Bali booze ban could land tourists in jail
Aussies dreaming of a Bali holiday when travel restrictions are eased may have to think again due to a proposed booze ban that could see people thrown into jail for sipping on the island's famous Bintang beer.
Indonesia's House of Representatives has resumed deliberations of a proposed 2015 Bill called the Prohibition of Alcoholic Drinks, backed by the fun police in the form of three powerful Islamic parties that dominate the house.
The proposed bill takes aim at people drinking and those caught producing, distributing, or storing alcohol in Indonesia and they could face jail for between two and ten years.
In discussing the draft bill, 21 politicians from the conservative Islamic parties the Prosperous Justice Party (PKS), Gerinda and National Development Party (PPP), quoted verses from the Koran that argues why Muslims must be prohibited from imbibing in alcohol and how the drink makes disciples stray from Allah.
The move could be a death blow to Bali's coronavirus-crippled tourist industry.
In usual times, Aussies account for more than a quarter of visitors to the holiday island with more than one million visiting Bali every year.

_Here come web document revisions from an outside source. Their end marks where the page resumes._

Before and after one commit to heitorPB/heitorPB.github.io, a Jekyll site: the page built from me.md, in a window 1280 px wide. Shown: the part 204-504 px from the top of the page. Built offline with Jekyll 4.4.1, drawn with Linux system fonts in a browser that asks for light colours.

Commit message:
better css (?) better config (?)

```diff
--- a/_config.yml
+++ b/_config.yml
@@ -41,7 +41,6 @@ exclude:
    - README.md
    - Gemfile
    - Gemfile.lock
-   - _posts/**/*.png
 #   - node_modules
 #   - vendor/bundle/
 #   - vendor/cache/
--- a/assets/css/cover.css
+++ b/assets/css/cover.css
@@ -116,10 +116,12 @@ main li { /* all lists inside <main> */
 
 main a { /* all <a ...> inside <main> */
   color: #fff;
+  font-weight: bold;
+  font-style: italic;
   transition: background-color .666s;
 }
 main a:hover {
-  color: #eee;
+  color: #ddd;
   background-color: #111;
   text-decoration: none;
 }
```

AA Ngurah Adi Ardhana, chairman of Bali's regional legislative council, slammed the proposal as shallow and a piece of Islamic self-interest.
"It is too superficial; Bali will definitely reject it. We are a unitary state built on diversity, and the potential economic impact involved is unacceptable," he said.

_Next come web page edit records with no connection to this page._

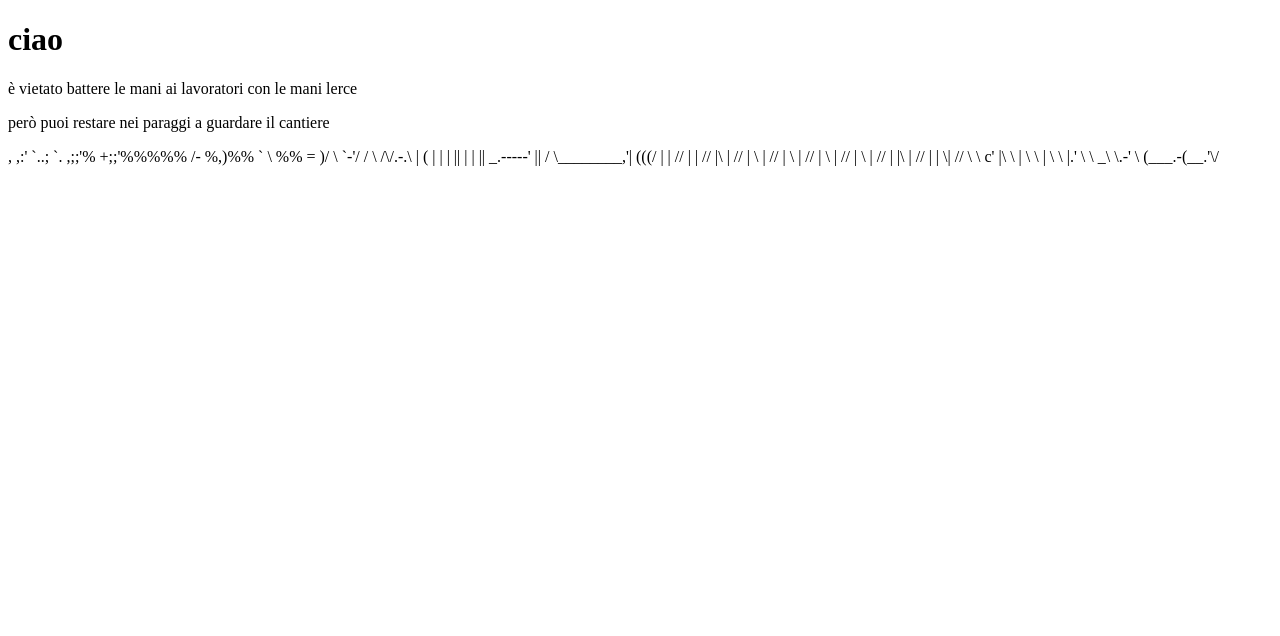
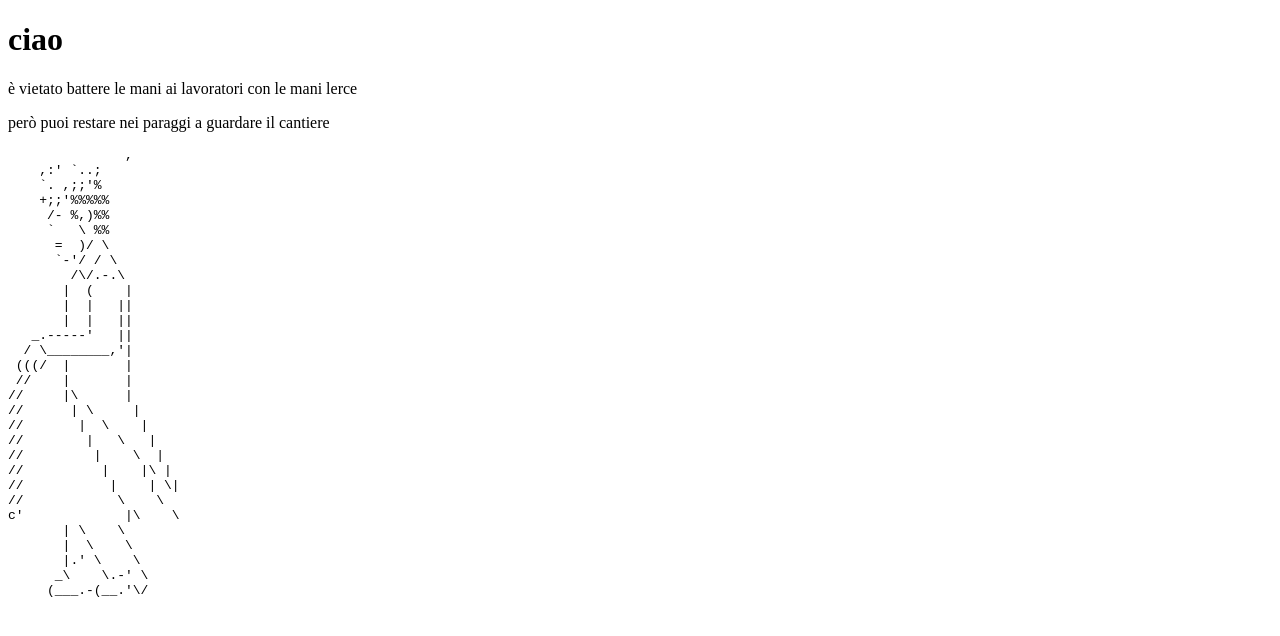
Before and after one commit to gzifalsi/gzifalsi.github.io, a plain HTML site: page index.html in a window 1280 px wide. Drawn offline with Linux system fonts and the light colour scheme.

Commit message:
use /pre instead of /p in index.html

```diff
--- a/index.html
+++ b/index.html
@@ -7,7 +7,7 @@
   <h1>ciao</h1>
   <p>è vietato battere le mani ai lavoratori con le mani lerce</p>
   <p>però puoi restare nei paraggi a guardare il cantiere</p>
-  <p>               ,
+  <pre>               ,
     ,:' `..;
     `. ,;;'%
     +;;'%%%%%
@@ -37,5 +37,5 @@ c'             |\    \
        |.' \    \
       _\    \.-' \
      (___.-(__.'\/
-    </p>
+    </pre>
 </body>
```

He said the proposed bill "merely takes into account the desire of a group of people" and that drinking alcohol is guaranteed by the Indonesian Constitution.
Earlier this year, Bali's Governor Wayan Koster legalised the traditional drink of arak - the use of which has spread from the villages and been embraced by sleek mixologists who create unique 'local flavour' cocktails in posh hotels.
According to the proposal, individuals found drinking alcohol could face two years in jail and fine of $5,000 while businesses found violating such regulations by selling, storing or using alcohol, would face ten years in prison and $100,000 in fines.
If passed into law, the bill would impose the nationwide booze ban with a few exceptions including its use in pharmaceuticals, traditional rituals, some religious ceremonies and special permits are on the cards for certain events as yet undefined.
Originally published as Bali booze ban could land tourists in jail